– May 2010: Greece receives an initial €110 billion bailout
– November 2010: European governments bail out Ireland to the tune of €85 billion
– January 2012: Second €145 billion Greek bailout deal announced
– November 2012: Spain borrows €37 billion to restructure four of its weakest banks
– March 2013: Cyprus narrowly avoids exiting the euro, securing a €10 billion loan
Who’s next? That question seems to be on everyone’s mind as the fundamentals under the eurozone appear weaker and weaker with every new bailout; what country will the European Financial Stability Fund provide “stability” to next?
Meanwhile youth unemployment in Greece is over 60 percent, with Spain not far behind at 55 percent. Nearly 4 out of every 10 young Italians and Portuguese are unable to find a job, as well as 3 out of every 10 Irish. Young jobseekers in France are struggling too, with 1 in 4 being unemployed. Slovenia and Cyprus are in the same boat – or should we say life raft?
The old continent is facing a crisis on multiple levels and much of it can be traced back to the behemoth known as the European Union – or, as I like to call it, the European Soviet Union (see here). I won’t go over the catastrophe of the single currency again as I don’t want to repeat myself. Still, much more remains to be said about the ongoing crisis in Europe, the central question being: where do we go from here? Needless to say, the power-hungry EU bureaucrats’ solution is more “harmonization” i.e. more power in their hands to exercise still further control over the people. Never mind that the incessant centralization of power in Europe is at the very heart of the problem.
The European Union was supposed to bring “peace, prosperity, education, justice” and whatever other rosy buzzwords politicians and EU advocates could dream up. Today it is obvious that it has done a lousy job at that. From Athens to Madrid, people are taking to the streets to voice their discontent with the EU overlords that want to control every aspect of their lives while dodging taxes and receiving generous pay and benefits.
Considering the growing hatred of and intolerance towards immigrants, the flaring up of anti-Semitism in countries like Hungary and German Chancellor Angela Merkel recently being portrayed as Hitler by Greek protesters; to claim that Europe has become more peaceful since the inception of the EU would be quite a stretch. Much of this, it can be argued, is due to the economic misery evidenced by the aforementioned statistics. The initial increase in (fake) prosperity artificially created by the policies devised in Brussels came to an abrupt halt years ago.
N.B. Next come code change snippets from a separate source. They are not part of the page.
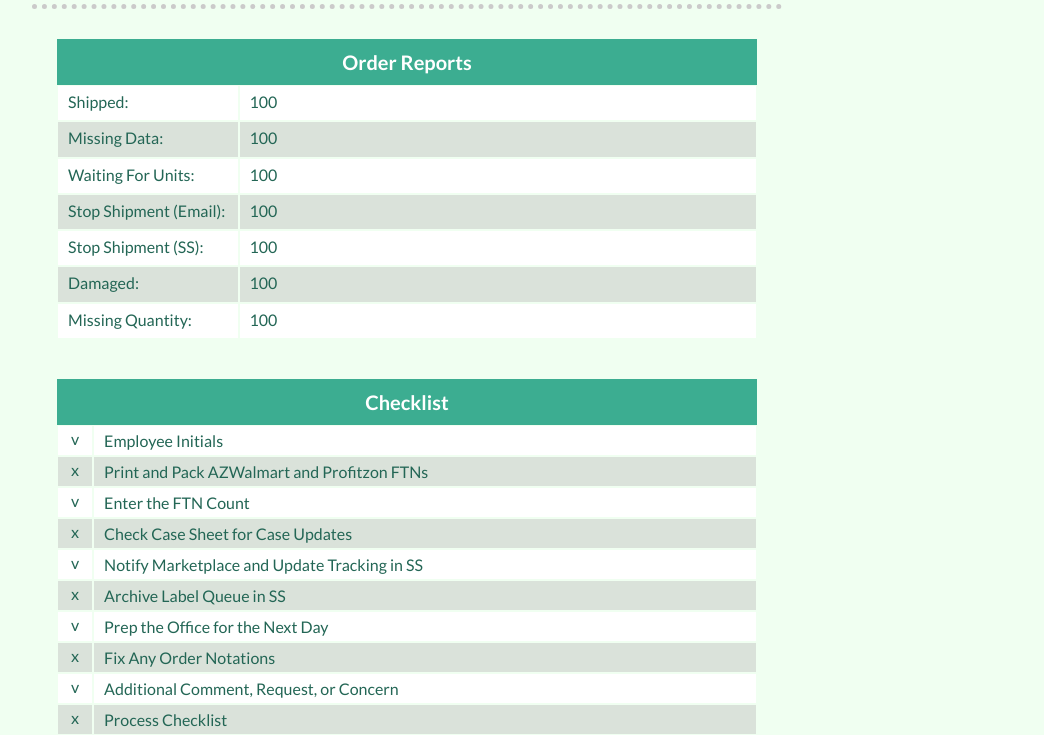
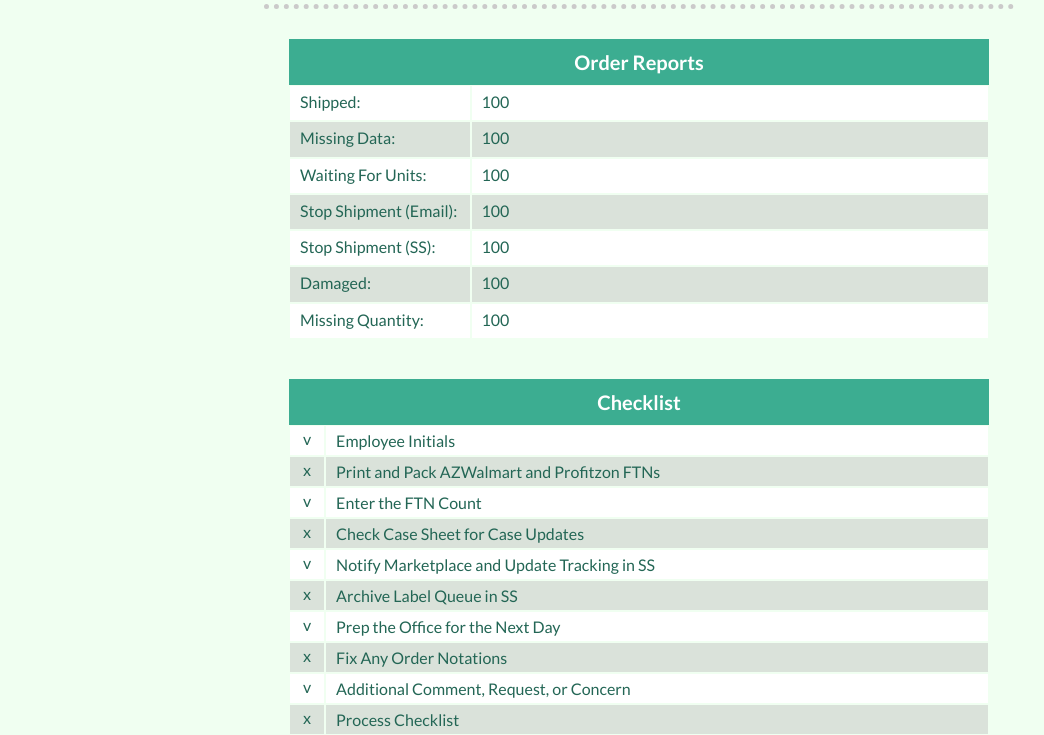
Before and after one commit to Chance093/gmail-report-template, a plain HTML site: page index.html in a window 1280 px wide. Shown: the part 152-887 px from the top of the page, without its empty margins (1-1045 px from the left). Drawn offline with Linux system fonts and the light colour scheme.

Commit message:
modified centering of document

```diff
--- a/style.css
+++ b/style.css
@@ -1,3 +1,8 @@
+html {
+    display: flex;
+    justify-content: center;
+}
+
 body {
     background-color: rgb(240, 255, 241);
     font-family: 'Lato', sans-serif;
```
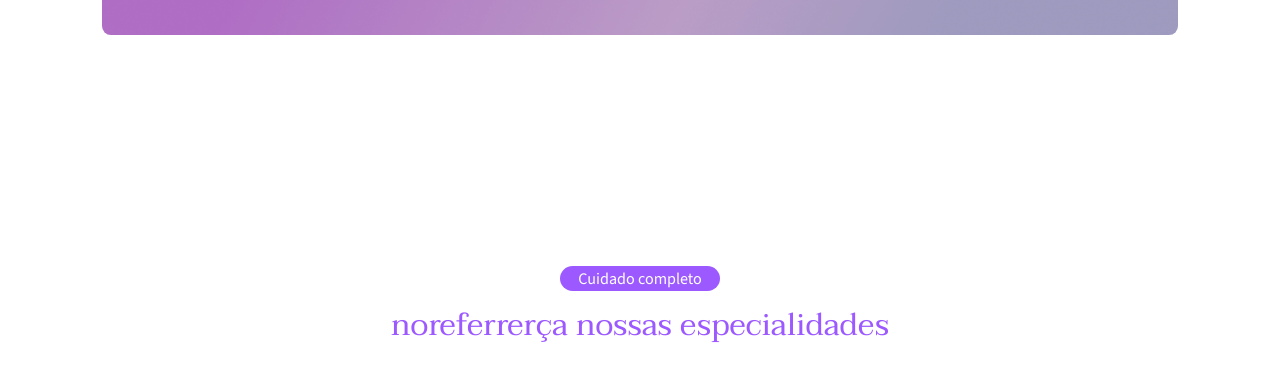
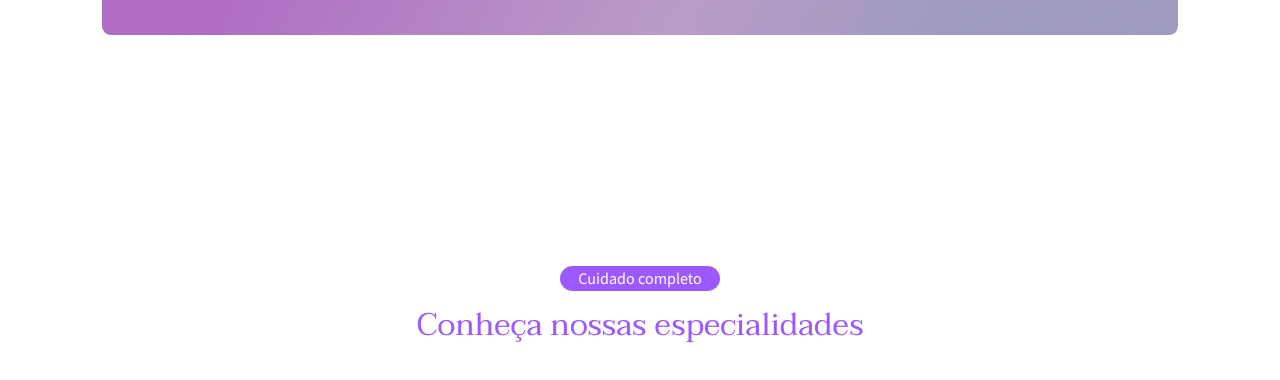
Before and after one commit to blpsoares/Pelvis-Institucional, a React (Vite) app: page / in a window 1280 px wide. Shown: the part 1166-1546 px from the top of the page. Built offline with nearby package versions, Linux system fonts and the light colour scheme.

Commit message:
fix: troca do texto Conheca nossa equipe que estava como norefferça

```diff
--- a/src/pages/home/index.jsx
+++ b/src/pages/home/index.jsx
@@ -105,7 +105,7 @@ const Home = () => {
 
       <Container mainClass="especialidadesMain">
         <span className="spanLabel">Cuidado completo</span>
-        <h3>noreferrerça nossas especialidades</h3>
+        <h3>Conheça nossas especialidades</h3>
         <div className="especialidades">
           <BoxAnimation animation="left" addClass="specCardsAnimate">
             <EspecialidadesCard
```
As far as education goes, let’s hope the current crisis will stimulate young people to educate themselves in an effort to better understand why they are struggling to find a job and make a living. This kind of education might well turn out to be more important than anything they could ever hope to learn in college. The word justice is unlikely to come up in any scrutiny of the workings of this tyrannical system we call the European Union.
Martin Schulz, member of the European Parliament, was quoted by Reuters as saying: “If we have €700 billion to stabilize the banking system, we must have at least as much money to stabilize the young generation in such countries [referring to Spain]”. Well guess what Mr. Schulz? We don’t have that money. In fact we never even had the first €700 billion to begin with! The last thing we need to remedy this problem is for the European Union to step in and “solve” the issue. All we need the government – whether national or supranational – to do is to get out the economy and get out of our lives. Doing more of the same while expecting different results is what Einstein rightly defined as insanity.
“Union” is not exactly the first word that comes to mind in describing current events in Europe. The EU is the brainchild of a small elite and has never enjoyed the widespread support of the European people. More recent events must lead even the staunchest supporters of European integration to have serious reservations as to the feasibility of this grand European experiment. The fate of that experiment will be sealed by the people deciding whether or not to put up with playing the role of guinea pigs.